Kerviel was supposed to cross the border from Italy to France on Saturday, but in a change of heart, the 37-year-old said he would not return until he met with the French president.

He said he wished to present François Hollande with "all the serious failings" that led to his three-year conviction after he brought one of Europe's biggest banks to near collapse.

He's called on the French president to grant immunity to witnesses who could testify on his behalf. On Saturday, he received a vow of support from online newspaper Mediapart, that also flags up the failures of the justice system in his case.

Kerviel was sentenced to a three-year prison sentence after being convicted for breach of trust, forgery and fraudulent data manipulation and has since been fighting the conviction.

He's always maintained that his managers knew the risky trades he was undertaking and that he is a "victim of the enemy," in reference to a 2012 presidential campaign speech in which Hollande spoke of finance as his "true adversary."

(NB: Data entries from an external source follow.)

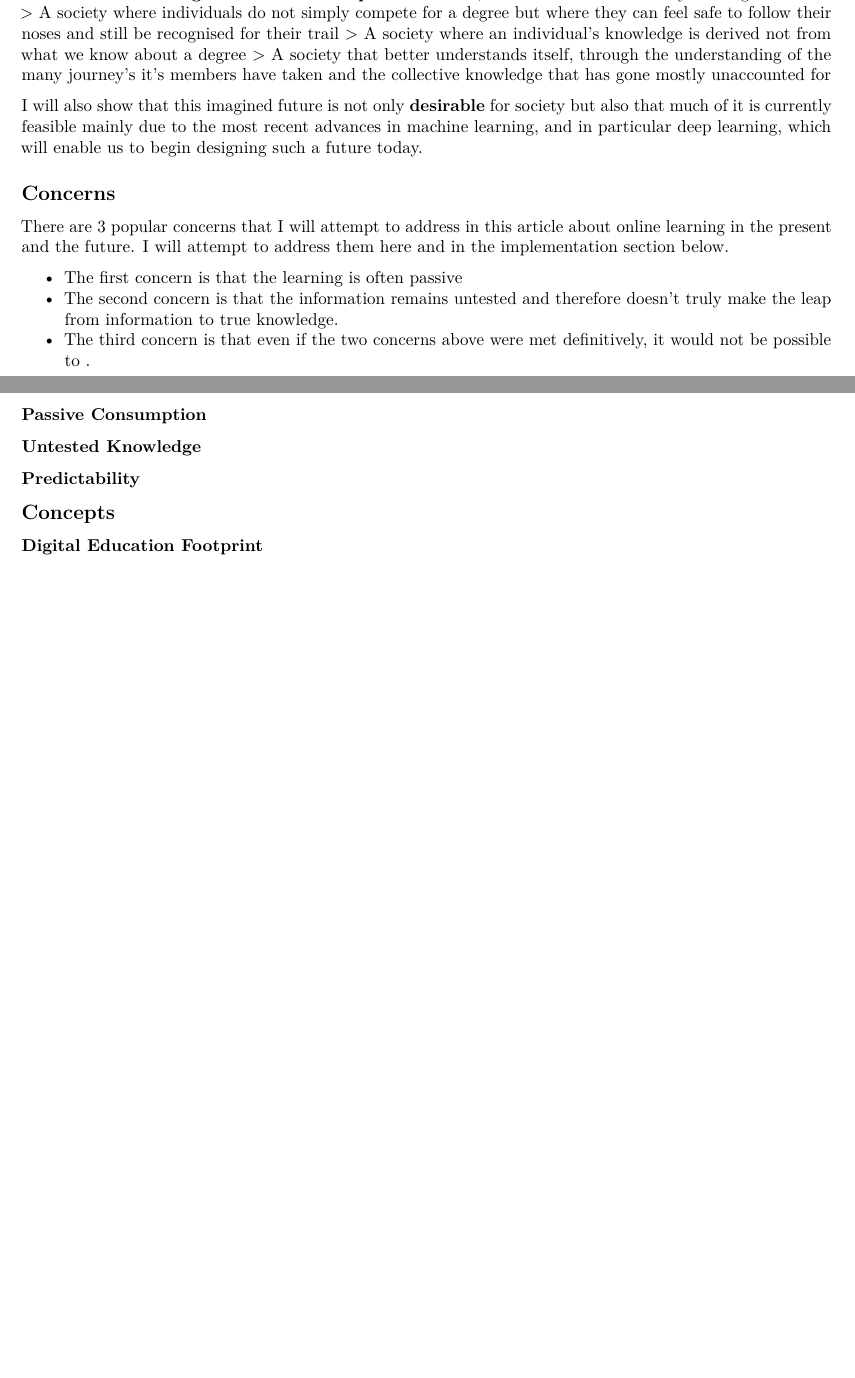
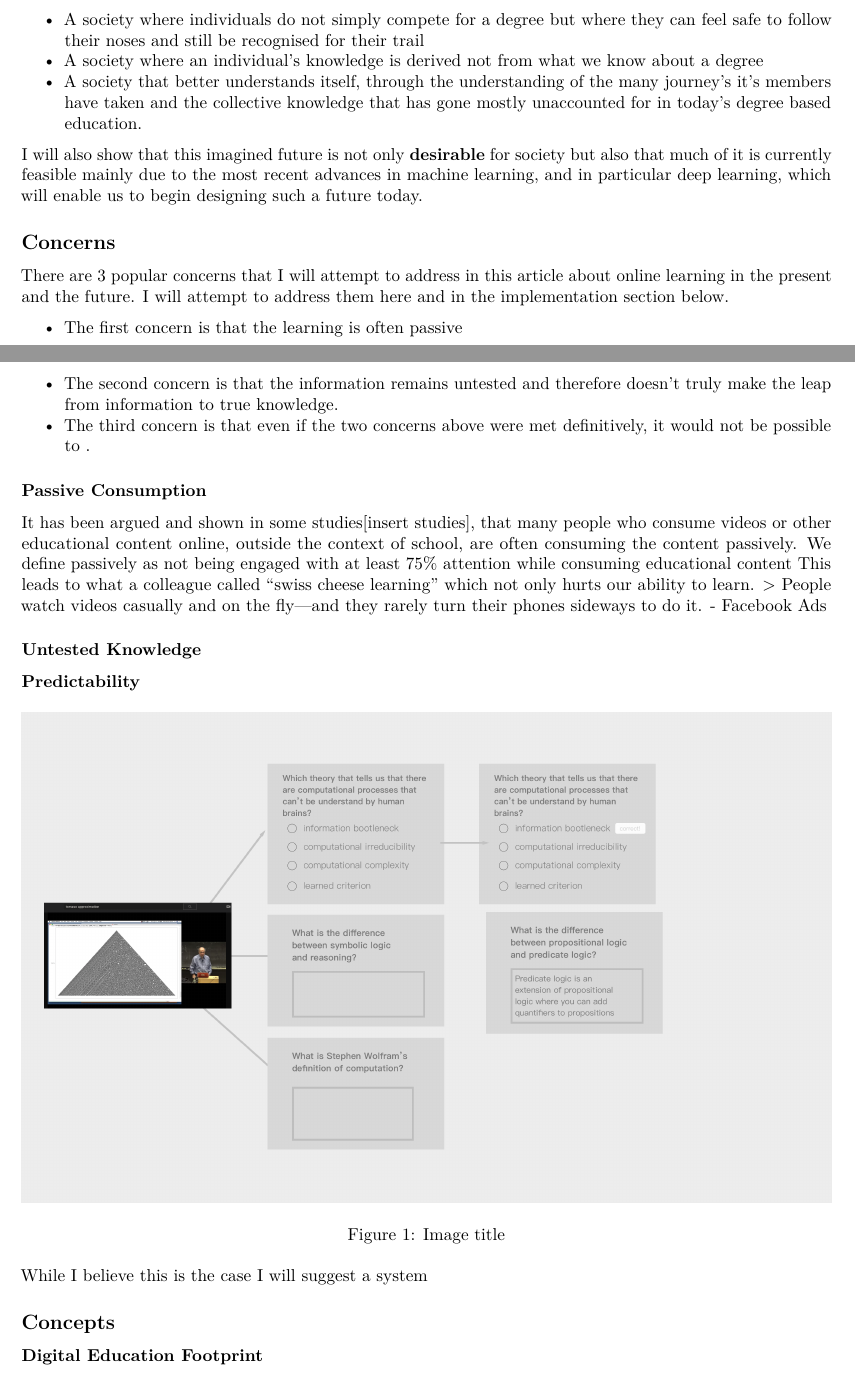
Before and after one commit to dyadxmachina/can-machines-teach, an R Markdown document (hacking-education/def.Rmd): two parts of pages 1 and 2 of 3, joined at a grey line, cut so that both start at the same text, the shorter picture padded with empty space. Rendered offline with R 4.5, knitr and Pandoc, then LaTeX, with nearby package versions; drawn as R Markdown's standard PDF in place of the format the file asks for.

Commit message:
added artwork for media to qa

```diff
--- a/hacking-education/def.Rmd
+++ b/hacking-education/def.Rmd
@@ -21,9 +21,10 @@ Let's start with a future view of an individual's education. Many of us have use
 The **digital education footprint** would string together our online education into a concrete representation of one's online education and could be extended by more formal settings. By showcasing the broad range of individual's knowledge (making digital music) as well as the places they've went deeper than most (deep learning or philosophy of mathematics), we could begin to accept education as a life-long journey rather than a monolithic part of an individual's past. We could also begin to see a more accurate depiction of someone's education that could be updated each and everytime they educate themselves. With every new year, their footprint would evolve just as the very thread of their lives would.
 
 In this essay, I will propose a new way to approach education which will require significant effort to bring to life the benefits of a **digital education footprint** or similar, but the benefits will surely outweigh the costs.
-> A society where individuals do not simply compete for a degree but where they can feel safe to follow their noses and still be recognised for their trail
-> A society where an individual's knowledge is derived not from what we know about a degree
-> A society that better understands itself, through the understanding of the many journey's it's members have taken and the collective knowledge that has gone mostly unaccounted for
+
+- A society where individuals do not simply compete for a degree but where they can feel safe to follow their noses and still be recognised for their trail
+- A society where an individual's knowledge is derived not from what we know about a degree
+- A society that better understands itself, through the understanding of the many journey's it's members have taken and the collective knowledge that has gone mostly unaccounted for in today's degree based education.
 
 I will also show that this imagined future is not only **desirable** for society but also that much of it is currently feasible mainly due to the most recent advances in machine learning, and in particular deep learning, which will enable us to begin designing such a future today.
 
@@ -37,10 +38,22 @@ I will also show that this imagined future is not only **desirable** for society
 
 ### Passive Consumption
 
+It has been argued and shown in some studies[insert studies], that many people who consume videos or other educational content online, outside the context of school, are often consuming the content passively. We define passively as not being engaged with at least 75% attention while consuming educational content This leads to what a colleague called "swiss cheese learning" which not only hurts our ability to learn.
+> People watch videos casually and on the fly—and they rarely turn their phones sideways to do it. - Facebook Ads
+
+
+
+
 ### Untested Knowledge
 
 ### Predictability
 
+
+
+![Image title](images/MtoQA.png)
+
+
+While I believe this is the case I will suggest a system
 
 ## Concepts
 
```
Also changed, not shown: hacking-education/def.pdf, hacking-education/images/MtoQA.png (added), 2 other files.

Société Générale released a statement however denouncing the media attention Kerviel has attracted – recalling that that he had been convicted and found guilty.

For its part, the French presidency said that if Kerviel wants immunity, he would need to follow the usual procedure, which would be examined like all others.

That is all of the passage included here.